• What you should do
Please state in a single number how many lines of the entries below include the word "html".

[Stored records]
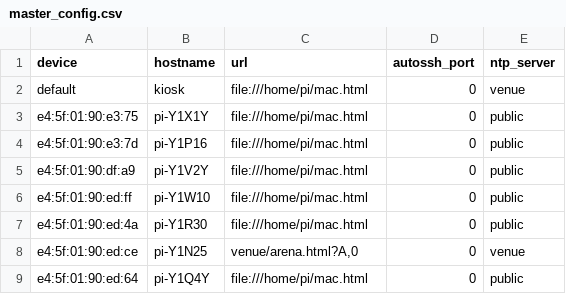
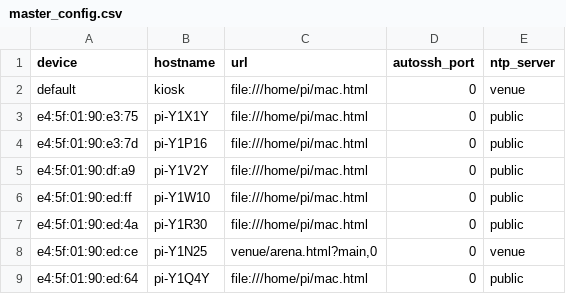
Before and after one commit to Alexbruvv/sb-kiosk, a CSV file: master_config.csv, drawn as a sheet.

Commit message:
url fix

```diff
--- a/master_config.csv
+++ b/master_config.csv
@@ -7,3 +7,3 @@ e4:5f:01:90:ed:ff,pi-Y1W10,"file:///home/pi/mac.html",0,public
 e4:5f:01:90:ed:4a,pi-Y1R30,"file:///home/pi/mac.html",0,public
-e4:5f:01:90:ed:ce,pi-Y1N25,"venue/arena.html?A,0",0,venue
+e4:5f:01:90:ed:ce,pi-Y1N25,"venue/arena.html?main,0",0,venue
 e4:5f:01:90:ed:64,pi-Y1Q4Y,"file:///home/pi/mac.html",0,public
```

---

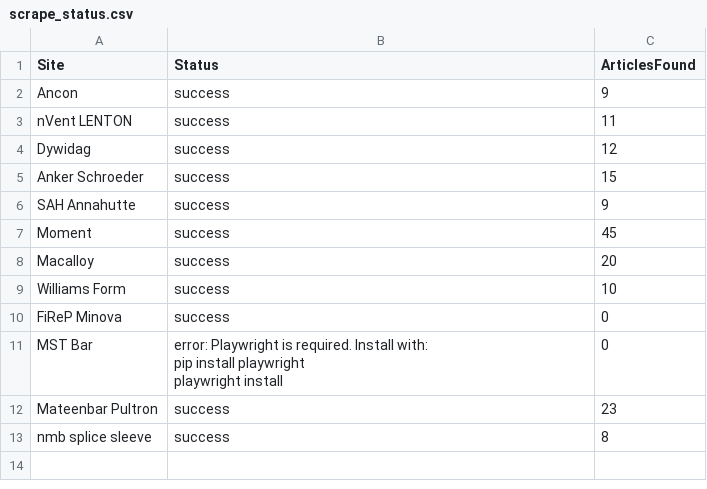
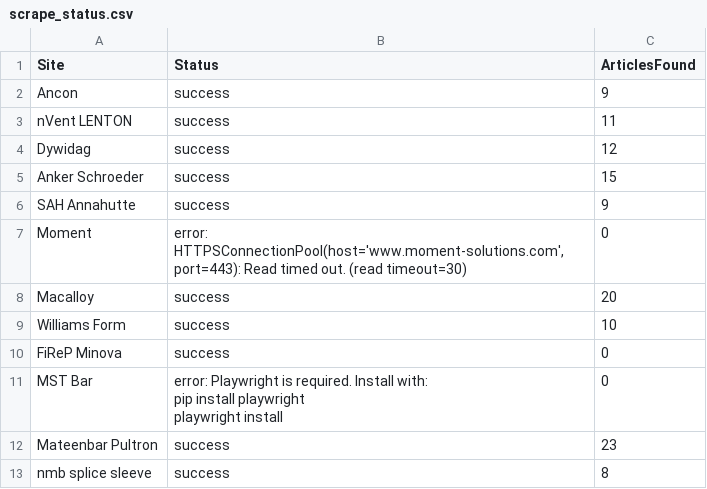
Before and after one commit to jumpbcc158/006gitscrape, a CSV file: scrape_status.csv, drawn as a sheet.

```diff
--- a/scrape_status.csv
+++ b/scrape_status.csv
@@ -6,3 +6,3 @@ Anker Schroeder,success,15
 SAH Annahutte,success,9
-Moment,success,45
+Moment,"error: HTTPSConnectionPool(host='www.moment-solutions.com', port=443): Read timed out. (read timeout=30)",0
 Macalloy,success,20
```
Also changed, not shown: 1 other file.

• Exercise answer
5